Texas Finalizes Regulations for Sourcing Service Receipts
February 09, 2021
By Denisse Moderski and Bill Gentilesco
On January 15, 2021, the Texas Comptroller adopted and finalized revisions to its sourcing rules under 34 Tex. Admin. Code Section 3.591 for franchise tax receipts. While the revisions encompass a multitude of sourcing rules (e.g., advertising services, internet hosting services, loan servicing activities, capital asset and investment services, etc.), the sourcing of services is of specific concern.
The original text of Tex. Admin. Code 34 §3.591(e)(26) stated that the receipts from services were apportioned to the location where the service was preformed, and if the services were performed both inside and outside of Texas, then the receipts were Texas receipts on the basis of fair value of the services that were rendered in Texas. The language of the original regulation caused confusion among taxpayers because the rules were applied differently depending on the circumstances. However, under the newly adopted regulations, Texas has defined the “location of performance” as:
“A service is performed at the location of the receipts-producing, end-product act or acts. If there is a receipts-producing, end-product act, the location of other acts will not be considered even if they are essential to the performance of the receipts-producing acts. If there is not a receipts-producing, end-product act, then the locations of all essential acts may be considered. If services are performed both inside and outside Texas for a single charge, then receipts from the services are Texas gross receipts on the basis of the fair value of the services that are performed in Texas. In determining fair value, the relative value of each service provided on a stand-alone basis may be considered. Units of service, such as hours worked, may also be considered. The cost of performing a service does not necessarily represent its value. If costs are considered, costs should be limited to costs directly related to the service and not overhead costs.”

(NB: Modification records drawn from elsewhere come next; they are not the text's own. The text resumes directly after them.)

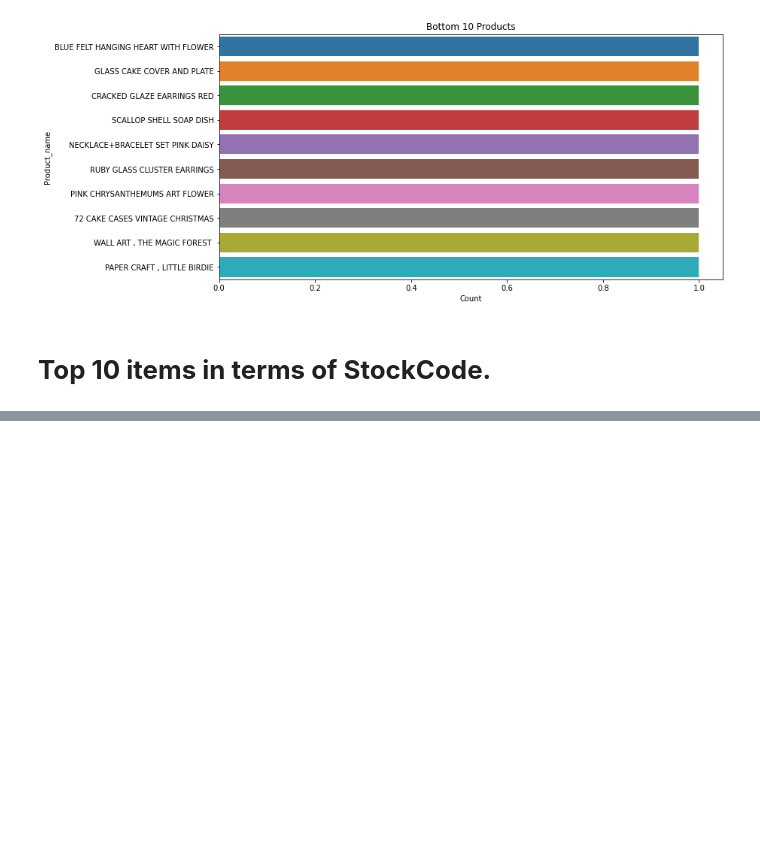
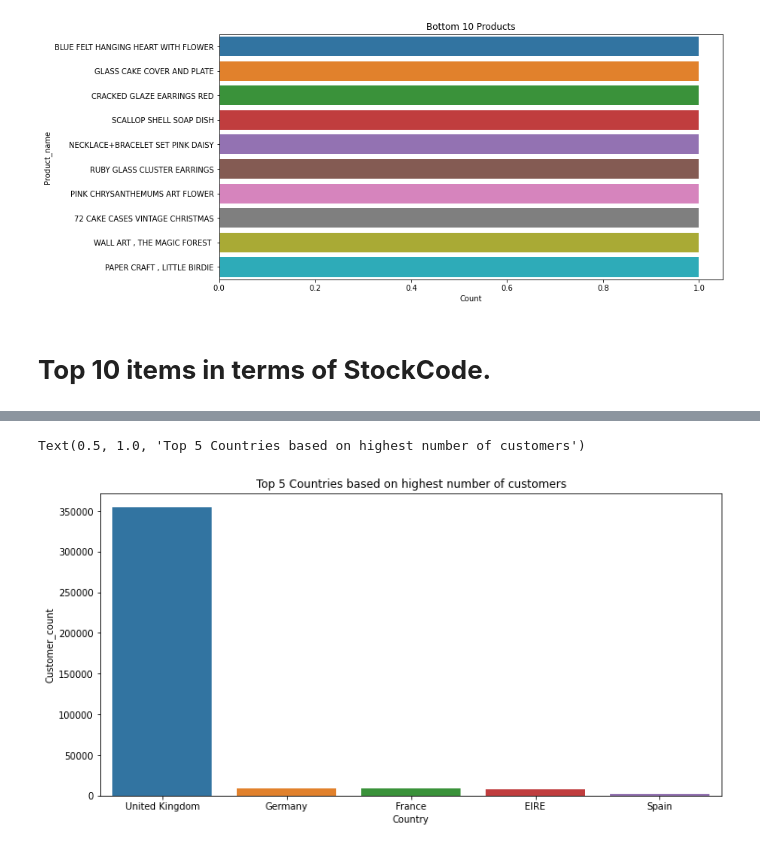
Before and after one commit to vimal9910/Fourth_capstone_project_Customer_Segmentation, a Jupyter notebook: Online_Retail_Customer_Segmentation_Capstone_Projec.ipynb, the cells around one changed output, grey strips where cells are left out. Drawn from its saved outputs; the diff is of its cells as text; code cells hidden in the pictures; blank space fills up the shorter version.

```diff
--- a/Online_Retail_Customer_Segmentation_Capstone_Projec.ipynb
+++ b/Online_Retail_Customer_Segmentation_Capstone_Projec.ipynb
@@ -322,0 +357,3 @@ KeyError: ignored
+# %%
+top_5_countries=retail_df['Country'].value_counts().reset_index().rename(columns={'index':'Country','Country':'Customer_count'})
+top_5_countries
@@ -322,0 +378,8 @@ KeyError: ignored
+# %%
+# top 5 countries where max sell happens.
+plt.figure(figsize=(12,6))
+sns.barplot(x=top_5_countries['Country'].head(),y=top_5_countries['Customer_count'].head())
+plt.title('Top 5 Countries based on highest number of customers')
+# %% [output]
+Text(0.5, 1.0, 'Top 5 Countries based on highest number of customers')
+[figure, added]
```
Also changed, not shown: parts of 46 cells of this notebook.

Additionally, Texas provides several examples to clarify the new adopted regulations:
- Admission fees, subscription fees or other charges for an audience to observe live or pre-recorded performances are sourced to the locations where the recipients observe the performance. The location where the live performance was rehearsed, the pre-recorded performance was recorded, and the admission fee or other charge was paid are not determinative.
- Gross receipts from the architectural design of a structure are sourced to the location or locations where the architect performed the work. The delivery location of any tangible work product, such as a blueprint, is not determinative.
- Example I: a law firm with offices in Texas and Louisiana charges a client a lump sum fee of $5,000 to draft a document. Attorneys in the Texas office recorded 20 hours on the project, and attorneys in the Louisiana office recorded five hours on the project at the same billing rate. Texas gross receipts are $4,000. If the law firm does not record hours worked on a project, other measures of direct cost may be considered.
- Example II: a Texas-based landscaper provides grounds maintenance services at its client's four offices in Texas and one office in Oklahoma for an annual fee of $50,000. The landscape services at each of the locations are substantially the same. Texas gross receipts are $40,000. Although the cost of performing the landscaping maintenance service at the Oklahoma office is higher than the cost of performing the service at the other locations because of the additional travel cost, the additional cost is not considered.
For those familiar with the terms “market-based” or “cost of performance sourcing of receipts,” it would be incorrect to define Texas’s new sourcing rules as one or the other. Rather, it is imperative to take each circumstance on a case-by-case basis and consult with a trusted tax advisor to arrive at the best conclusion of a taxpayer’s sourcing of services.
Texas Franchise Tax Bright-Line Economic Nexus
On December 20, 2019, the Texas Comptroller adopted amendments to its franchise "margin" tax nexus rule 34 TAC Sec. 3.586(f) establishing an economic nexus standard with a $500,000 threshold. This change took effect December 29, 2019, and applies to franchise tax reports due on or after January 1, 2020. The changes to Texas’ revenue sourcing rules may impact whether or not an out-of-state business exceeds the new $500,000 franchise tax nexus test.